Neil Young in 1974. Credit: Gijsbert Hanekroot/Redferns.
In the 1970s, “I just recorded everything,” Neil Young has said. “All the tours, everything.” Because he was also glowingly prolific during this decade, he ended up with more music than he could release. For an artist as mercurial and obstinate as Young, this meant recording and announcing a new album, then shelving it in favor of something else. He became the king of the legendary-unreleased-album club.
From June 1974 to January 1975, Young recorded an album he called Homegrown. He planned to release it, and then follow it with Tonight’s the Night, which had been sitting around since 1973.

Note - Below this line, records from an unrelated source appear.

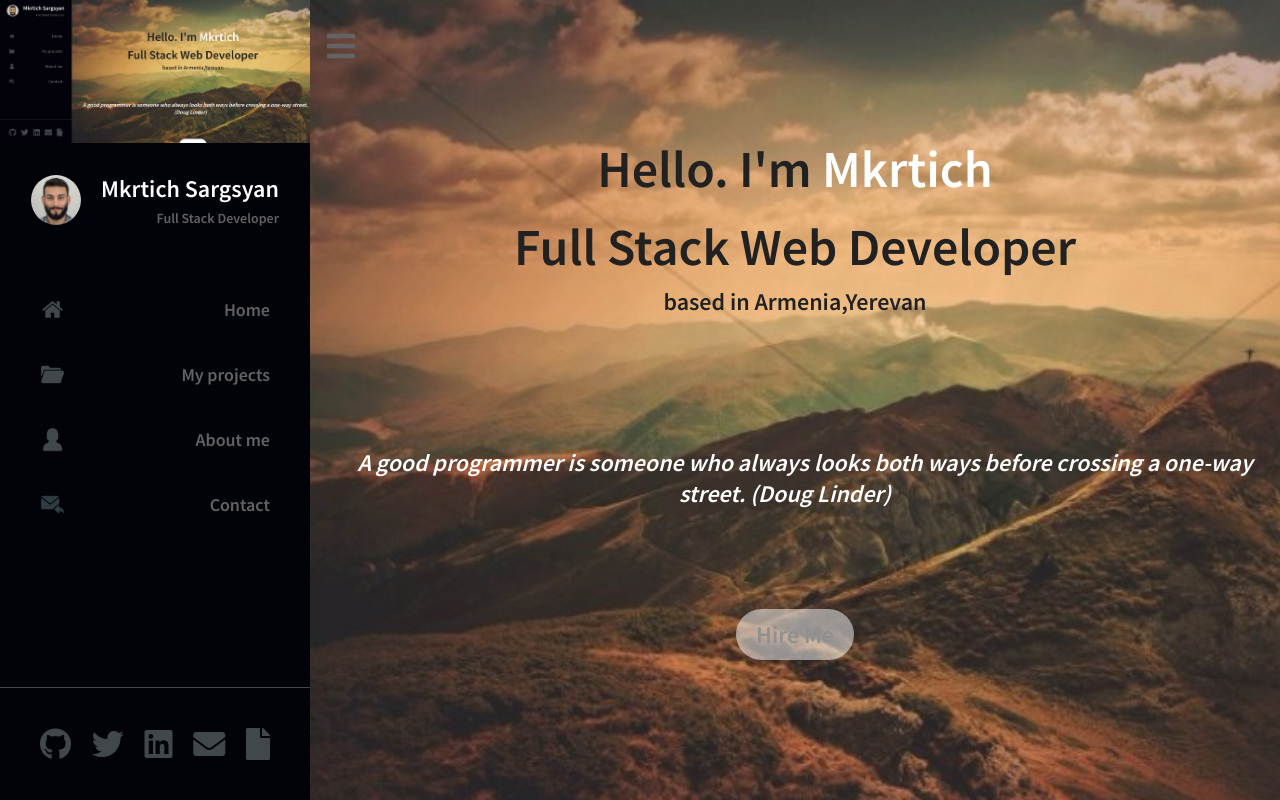
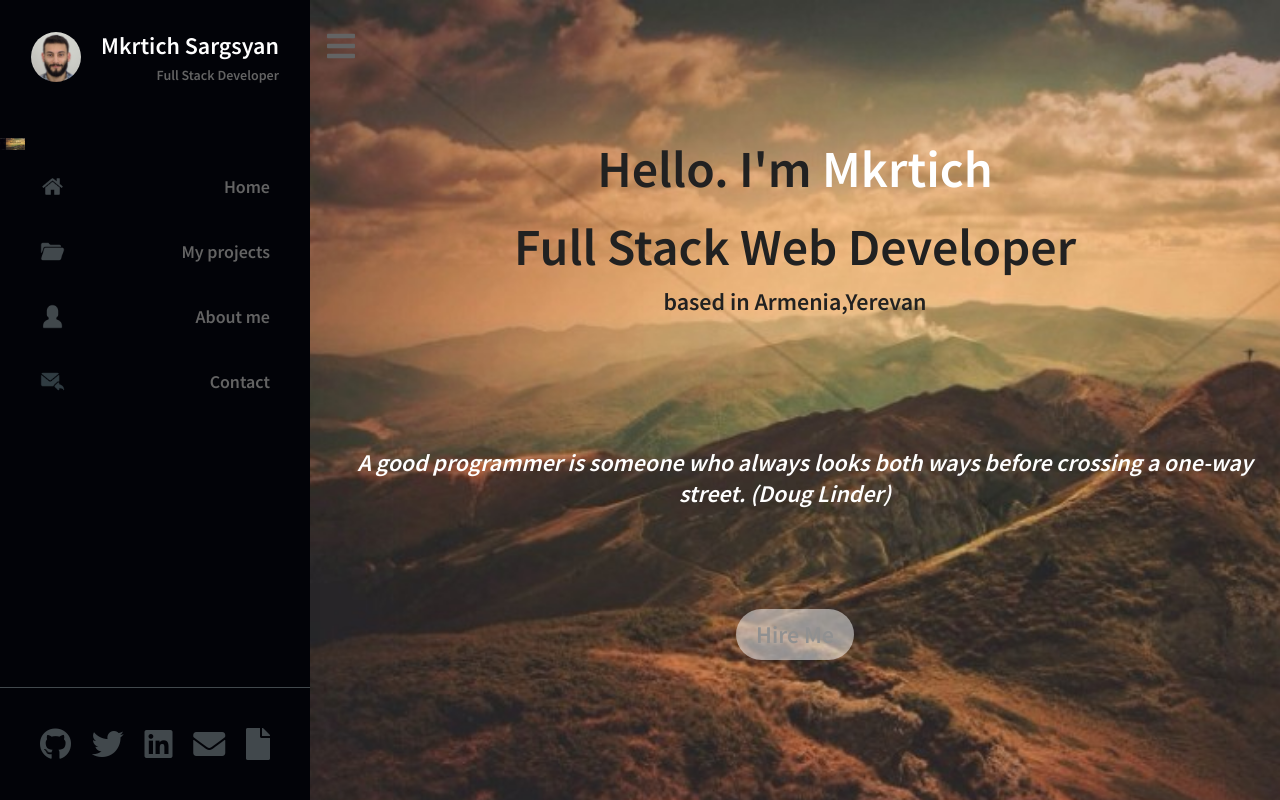
Before and after one commit to MkrtichSargsyan/MkrtichSargsyan.github.io, a Next.js app: page / in a window 1280 px wide. Shown: the top 800 px of the page. Built offline with nearby package versions, Linux system fonts and the light colour scheme.

Commit message:
make changes

```diff
--- a/components/SideSrawer/SideDrawer.js
+++ b/components/SideSrawer/SideDrawer.js
@@ -57,8 +57,6 @@ export default class SideDrawer extends Component {
           this.props.active ? styles.side_drawer_open : styles.side_drawer_close
         }
       >
-        <img src="po.png" alt="image" className={styles.screenshot}/>
-
         <div className={styles.toggler} onClick={this.props.toggleSidebar}>
           <i className="fas fa-bars fa-2x"></i>
         </div>
@@ -71,6 +69,8 @@ export default class SideDrawer extends Component {
         </div>
         <div className={styles.navigation}>
           <ul>
+            <img src="po.png" alt="image" className={styles.screenshot}/>
+
             {navigation_items.map((item) => (
               <Link
                 key={item.title}
```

Young was in the midst of an uncertain period. With a boost from the success he’d had in Crosby, Stills, Nash & Young, he’d become a star in 1972, with both an album (Harvest) and a single (“Heart of Gold”) that went to No. 1 on the Billboard charts. But Young was an unlikely and unhappy Top 40 hero. Pop success “put me in the middle of the road,” he later wrote. “Traveling there soon became a bore, so I headed for the ditch.”
Then, one late and decadent night at the Chateau Marmont hotel in Hollywood, Rick Danko of the Band heard Homegrown and Tonight’s the Night back to back. Danko loved the latter album, which was crudely recorded and haunted by songs about death, and he told Young he’d be crazy not to release it right away. Just like that, Tonight’s the Night was in and Homegrown was out, never to be heard until its release on June 19, 2020. (Young released some Homegrown songs on subsequent albums, but seven have never been released, if you include “Florida,” a shaggy-dog story he recites over obnoxious atonality.)

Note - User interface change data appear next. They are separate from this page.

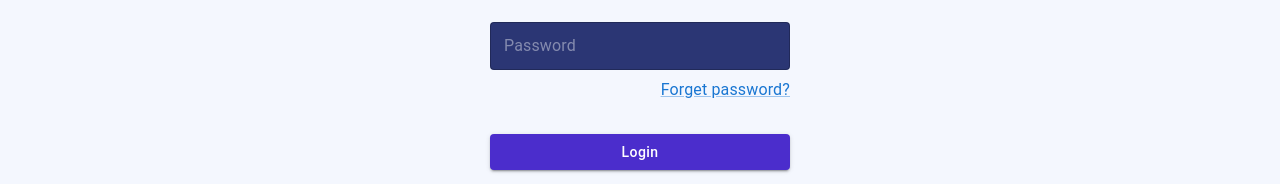
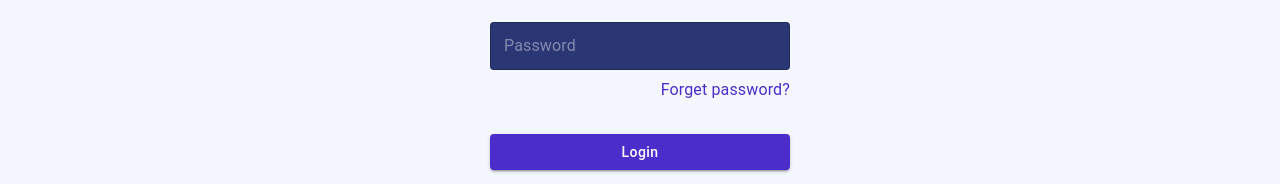
Before and after one commit to Spend-Transactions-Rewards-System/web-ui, a React (Create React App) app: page / in a window 1280 px wide. Shown: the part 277-461 px from the top of the page. Built offline with nearby package versions, Linux system fonts and the light colour scheme.

Commit message:
updated login

```diff
--- a/src/Pages/Login/Login.css
+++ b/src/Pages/Login/Login.css
@@ -14,18 +14,11 @@
     padding: 8px 0px 32px 0px;
     position: relative;
     float: right;
-    text-decoration: none;
     color: #4B2DCC;
     font-weight: 500;
 }
 
-.forget:visited {
-    text-decoration: none;
-    color: red;
-}
-
 .forget:hover {
-    text-decoration: none;
     color: #aea1e6;
     cursor: pointer;
 }
--- a/src/Pages/Login/Login.js
+++ b/src/Pages/Login/Login.js
@@ -26,6 +26,7 @@ const Login = () => {
 
     return (
         <Box className="background">
+            <script>{document.title = "Welcome"}</script>
             <Box
                 className="flexbox-columnFlex"
                 sx={{m: "auto", width: "300px", pt: "4%"}}
@@ -77,7 +78,13 @@ const Login = () => {
                     )})
                 }
                 <Box sx={{width: "300px"}}>
-                    <Link className="forget">Forget password?</Link>
+                    <Link
+                        className="forget"
+                        underline="none"
+                        sx={{color: "#4B2DCC" }}
+                    >
+                        Forget password?
+                    </Link>
                 </Box>
                 <CustomButton
                     text="Login"
```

Homegrown is far from Harvest Part II. During Harvest, Young was falling in love with Carrie Snodgress, the actress he mentions in “A Man Needs a Maid.” Back then, he was offering her “the promise of a man.” By the time of Homegrown, they’d had a child together but their stormy relationship was ending. Danko’s advice was the excuse Young needed to put Homegrown on the shelf. The album was “a little too personal,” he later admitted to Rolling Stone. “It scared me.”
Superficially, the opening song, “Separate Ways,” sounds like “Heart of Gold” — similar arrangement, similar lurching downbeat. But Young doesn’t ornament the melody with his acoustic guitar and harmonica, and Keith’s pedal-steel accents sound like a weary groan. On “Mexico,” featuring just his piano and voice, Young sings, “Oh, the feeling’s gone/Why is it so hard to hang on to your love?,” which neatly sums up the theme of his 1970s music.

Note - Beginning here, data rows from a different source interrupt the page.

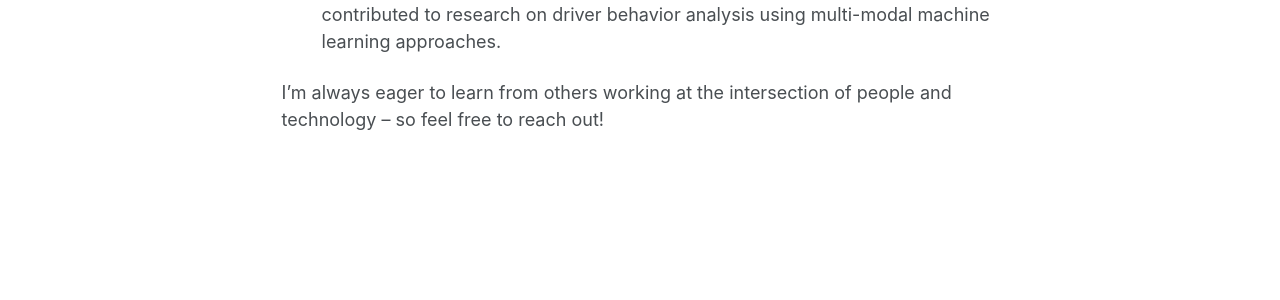
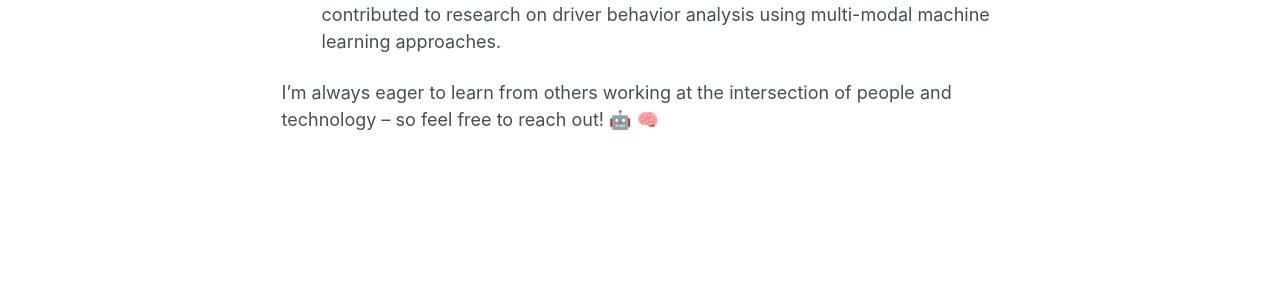
Before and after one commit to laurafleig/laurafleig.github.io, a Jekyll site: the page built from _pages/about.md, in a window 1280 px wide and 1195 px high. Shown: the part 658-958 px from the top of the window. Built offline with Jekyll 4.4.1, drawn with Linux system fonts in a browser that asks for light colours; some web fonts are replaced.

```diff
--- a/_pages/about.md
+++ b/_pages/about.md
@@ -19,4 +19,4 @@ I graduated with a B.S. in Cognitive Science/Machine Learning and a minor in Mat
 
 - At the [Laboratory for Intelligent and Safe Automobiles](https://cvrr.ucsd.edu/) with Dr. Mohan Trivedi, I contributed to research on driver behavior analysis using multi-modal machine learning approaches.
 
-I’m always eager to learn from others working at the intersection of people and technology -- so feel free to reach out!
+I’m always eager to learn from others working at the intersection of people and technology -- so feel free to reach out! 🤖 🧠
```
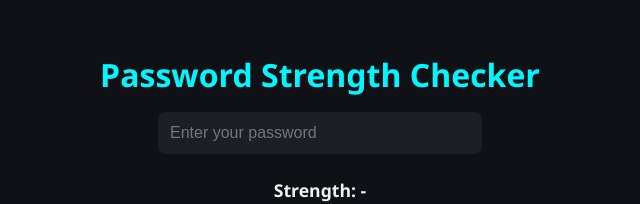
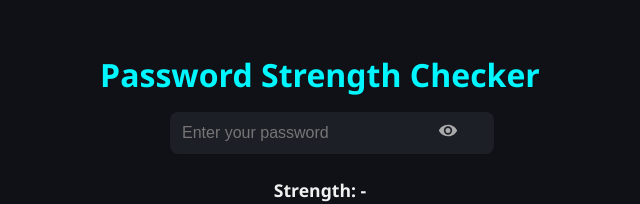
Before and after one commit to tobteklimited/password-strength-checker, a plain HTML site: page index.html in a window 1280 px wide. Shown: the part 254-458 px from the top of the page, without its empty margins (320-960 px from the left). Drawn offline with Linux system fonts and the light colour scheme.

Commit message:
Update index.html

```diff
--- a/index.html
+++ b/index.html
@@ -21,15 +21,35 @@
       margin-bottom: 1rem;
     }
 
-    input[type="password"] {
+    .input-wrapper {
+      position: relative;
+      width: 300px;
+      margin-bottom: 1rem;
+    }
+
+    input[type="password"],
+    input[type="text"] {
       padding: 12px;
       border-radius: 8px;
       border: none;
-      width: 300px;
+      width: 100%;
       font-size: 1rem;
-      margin-bottom: 1rem;
       background-color: #1c1f26;
       color: #fff;
+    }
+
+    .toggle-visibility {
+      position: absolute;
+      top: 50%;
+      right: 12px;
+      transform: translateY(-50%);
+      cursor: pointer;
+    }
+
+    .toggle-visibility svg {
+      fill: #aaa;
+      width: 20px;
+      height: 20px;
     }
 
     .strength {
@@ -62,7 +82,15 @@
 
   <h1>Password Strength Checker</h1>
 
-  <input type="password" id="password" placeholder="Enter your password">
+  <div class="input-wrapper">
+    <input type="password" id="password" placeholder="Enter your password">
+    <span class="toggle-visibility" onclick="toggleVisibility()">
+      <svg id="eyeIcon" viewBox="0 0 24 24">
+        <path d="M12 5C7 5 2.73 8.11 1 12c1.73 3.89 6 7 11 7s9.27-3.11 11-7c-1.73-3.89-6-7-11-7zm0 12a5 5 0 1 1 0-10 5 5 0 0 1 0 10zm0-8a3 3 0 1 0 0 6 3 3 0 0 0 0-6z"/>
+      </svg>
+    </span>
+  </div>
+
   <div id="strengthResult" class="strength">Strength: -</div>
 
   <footer>© 2025 TobTek Limited. All rights reserved.</footer>
@@ -95,6 +123,11 @@
       result.textContent = `Strength: ${strength}`;
       result.className = `strength ${className}`;
     });
+
+    function toggleVisibility() {
+      const type = passwordInput.getAttribute("type");
+      passwordInput.setAttribute("type", type === "password" ? "text" : "password");
+    }
   </script>
 
 </body>
```
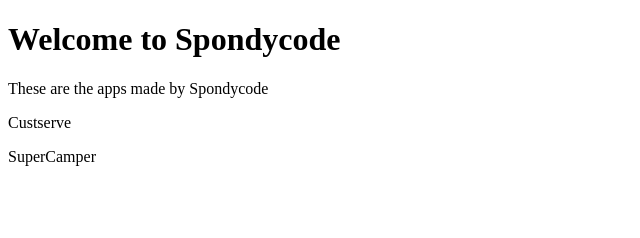
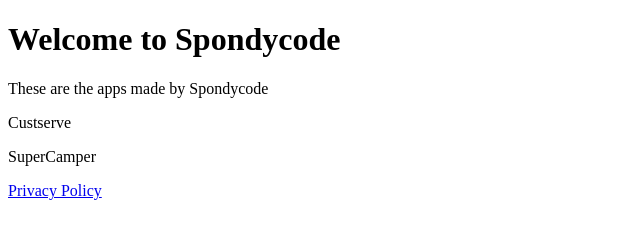
Before and after one commit to Spondycode/spondycode.dev, a plain HTML site: page index.html in a window 1280 px wide. Shown: the whole page, without its empty margins (0-640 px from the left). Drawn offline with Linux system fonts and the light colour scheme.

Commit message:
added link to privacy

```diff
--- a/index.html
+++ b/index.html
@@ -11,5 +11,6 @@
   <p>These are the apps made by Spondycode</p>
     <p>Custserve</p>
     <p>SuperCamper</p>
+    <a href="privacy_policy.html">Privacy Policy</a>
   </body>
 </html>
```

“Mexico,” at 1:41, is the shortest song on the album, but three others are barely over two minutes. Whereas the song fragments Young had previously recorded, like “Till the Morning Comes” and “Cripple Creek Ferry,” felt like full statements, on Homegrown they have the aura of distraction and confusion. “I feel like I just woke up from a bad dream,” he sings on “Kansas,” where he awakens next to a woman whose name he doesn’t know, in the California bungalow he bought with “the glory and success.”
There are a few lively highlights — Keith’s frisky slide guitar on “We Don’t Smoke It No More,” and the intertwined guitar parts he and Young play on “Homegrown,” a larkish tribute to weed, and the accusatory “Vacancy” — but they don’t give the album any momentum. The problem isn’t that Homegrown is too revealing; it’s an unfinished barn of a record, full of cobwebs and mousetraps.
Nevertheless, Homegrown certainly completes a picture of the singer in his “ditch” phase. Given Young’s eccentricities, and the huge amount of unreleased music he’s accumulated, fans didn’t know if they’d ever get to hear this album, which he made when he was one of the best songwriters in rock. Unlike many other unreleased albums by major artists, Homegrown has never even been bootlegged. It’s also easy to romanticize unreleased albums to a degree that makes their release feel anticlimactic, as with David Bowie’s The Gouster (recorded 1974, released 2016) or Frank Zappa’s Läther (recorded 1969-’77, released 1996).